• _Assignment_: When you find the word "security" in a line of the entries, please copy the whole line.

• _Data provided_:
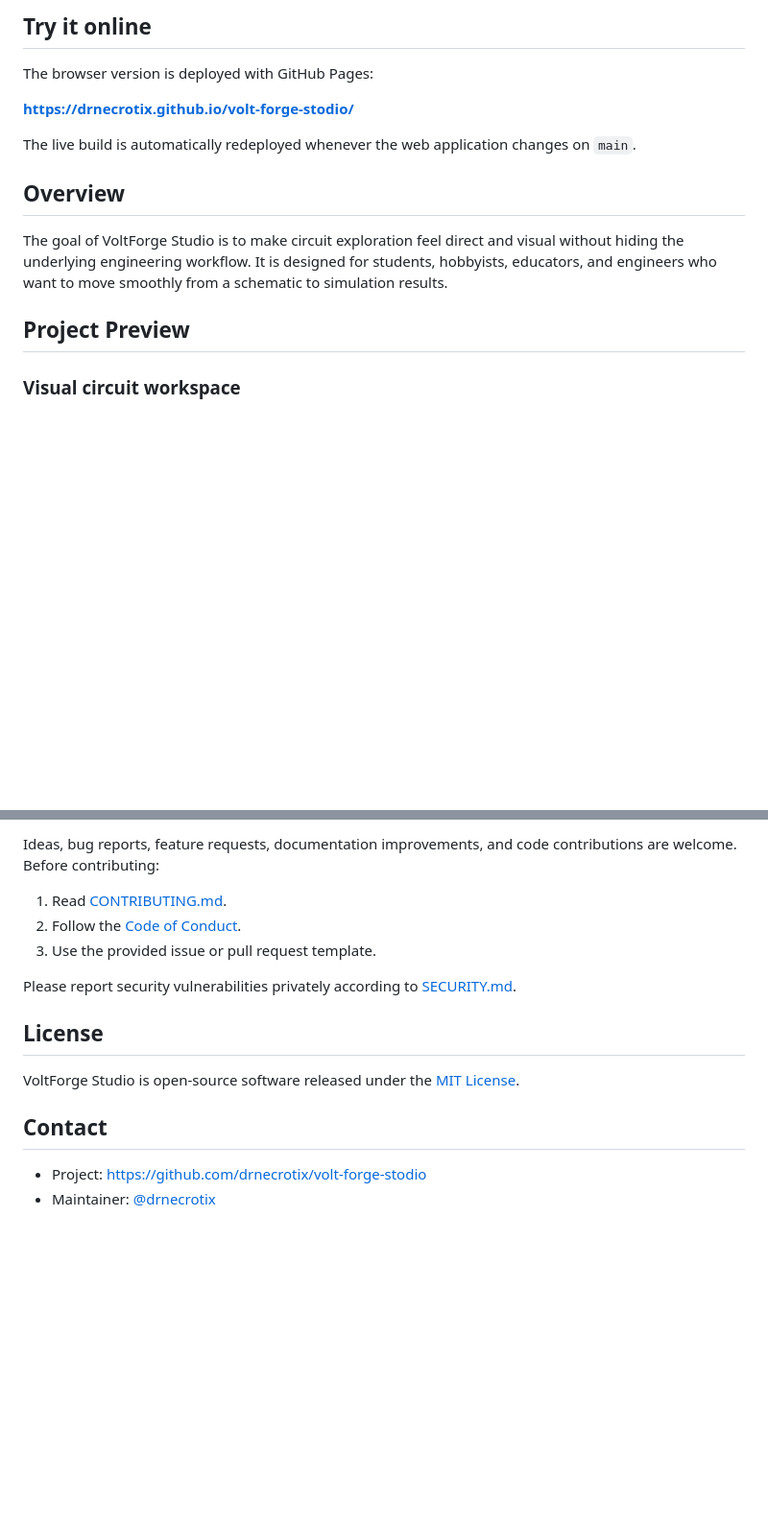
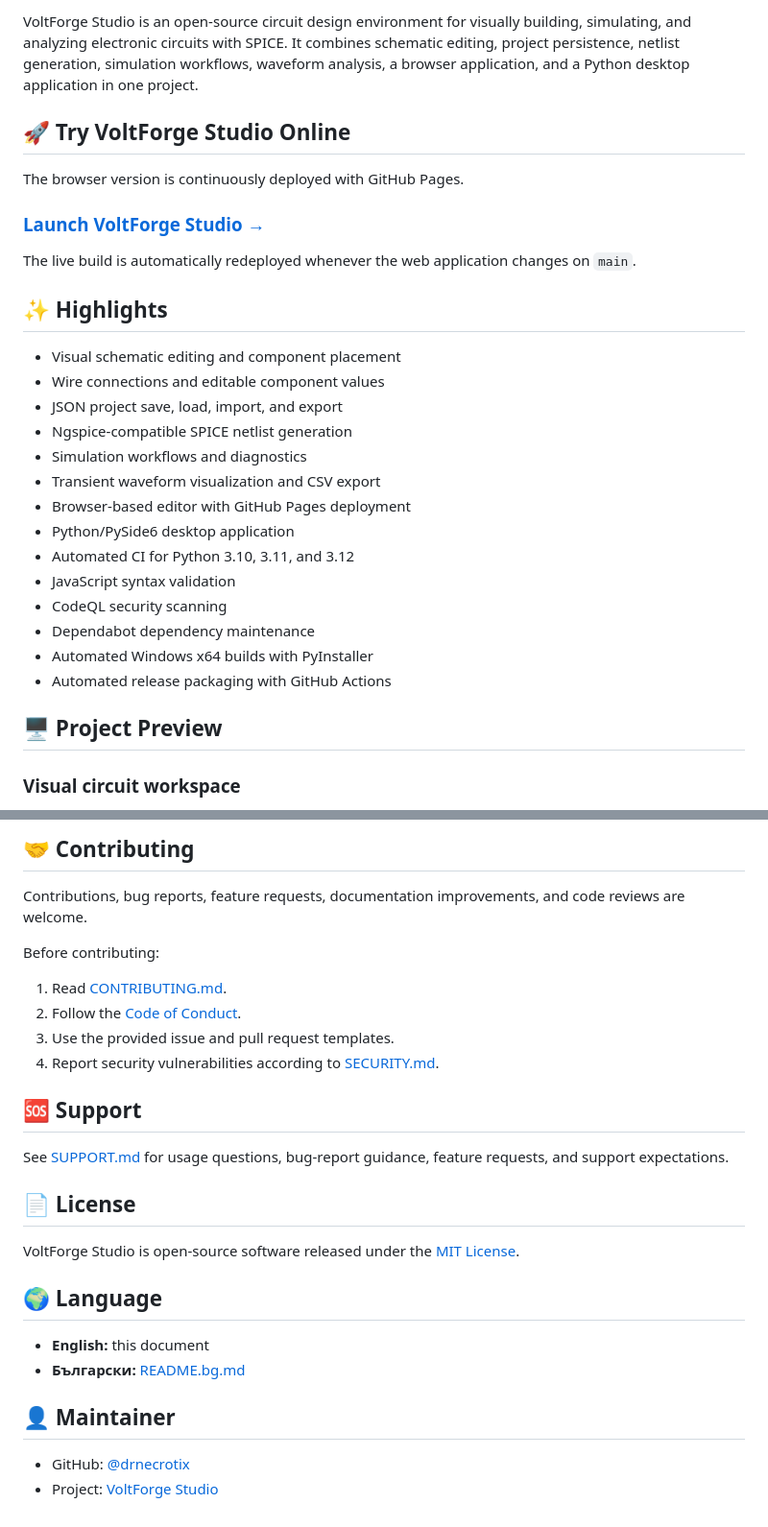
Before and after one commit to drnecrotix/volt-forge-stodio, a Markdown page: README.md, 2 parts joined by grey strips. Shown at 96% size. GitHub-like rendering; blank space fills up the shorter version.

```diff
--- a/README.md
+++ b/README.md
@@ -15,17 +20,32 @@ VoltForge Studio is an open-source circuit design environment for visually build
 
-## Try it online
+VoltForge Studio is an open-source circuit design environment for visually building, simulating, and analyzing electronic circuits with SPICE. It combines schematic editing, project persistence, netlist generation, simulation workflows, waveform analysis, a browser application, and a Python desktop application in one project.
 
-The browser version is deployed with GitHub Pages:
+## 🚀 Try VoltForge Studio Online
 
-**https://drnecrotix.github.io/volt-forge-stodio/**
+The browser version is continuously deployed with GitHub Pages.
+
+### [Launch VoltForge Studio →](https://drnecrotix.github.io/volt-forge-stodio/)
 
 The live build is automatically redeployed whenever the web application changes on `main`.
 
-## Overview
+## ✨ Highlights
 
-The goal of VoltForge Studio is to make circuit exploration feel direct and visual without hiding the underlying engineering workflow. It is designed for students, hobbyists, educators, and engineers who want to move smoothly from a schematic to simulation results.
+- Visual schematic editing and component placement
+- Wire connections and editable component values
+- JSON project save, load, import, and export
+- Ngspice-compatible SPICE netlist generation
+- Simulation workflows and diagnostics
+- Transient waveform visualization and CSV export
+- Browser-based editor with GitHub Pages deployment
+- Python/PySide6 desktop application
+- Automated CI for Python 3.10, 3.11, and 3.12
+- JavaScript syntax validation
+- CodeQL security scanning
+- Dependabot dependency maintenance
+- Automated Windows x64 builds with PyInstaller
+- Automated release packaging with GitHub Actions
 
-## Project Preview
+## 🖥️ Project Preview
 
 ### Visual circuit workspace
 
@@ -205,17 +215,29 @@ For usage questions, bug-report guidance, feature requests, and project support
 
-Ideas, bug reports, feature requests, documentation improvements, and code contributions are welcome. Before contributing:
+## 🤝 Contributing
+
+Contributions, bug reports, feature requests, documentation improvements, and code reviews are welcome.
+
+Before contributing:
 
 1. Read [CONTRIBUTING.md](CONTRIBUTING.md).
 2. Follow the [Code of Conduct](CODE_OF_CONDUCT.md).
-3. Use the provided issue or pull request template.
+3. Use the provided issue and pull request templates.
+4. Report security vulnerabilities according to [SECURITY.md](SECURITY.md).
 
-Please report security vulnerabilities privately according to [SECURITY.md](SECURITY.md).
+## 🆘 Support
 
-## License
+See [SUPPORT.md](SUPPORT.md) for usage questions, bug-report guidance, feature requests, and support expectations.
+
+## 📄 License
 
 VoltForge Studio is open-source software released under the [MIT License](LICENSE).
 
-## Contact
+## 🌍 Language
 
-- Project: <https://github.com/drnecrotix/volt-forge-stodio>
-- Maintainer: [@drnecrotix](https://github.com/drnecrotix)
+- **English:** this document
+- **Български:** [README.bg.md](README.bg.md)
+
+## 👤 Maintainer
+
+- GitHub: [@drnecrotix](https://github.com/drnecrotix)
+- Project: [VoltForge Studio](https://github.com/drnecrotix/volt-forge-stodio)
```
Also changed, not shown: other parts of README.md (+65 -70 lines).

• _Result for this exercise_:
+- CodeQL security scanning
+4. Report security vulnerabilities according to [SECURITY.md](SECURITY.md).
-Please report security vulnerabilities privately according to [SECURITY.md](SECURITY.md).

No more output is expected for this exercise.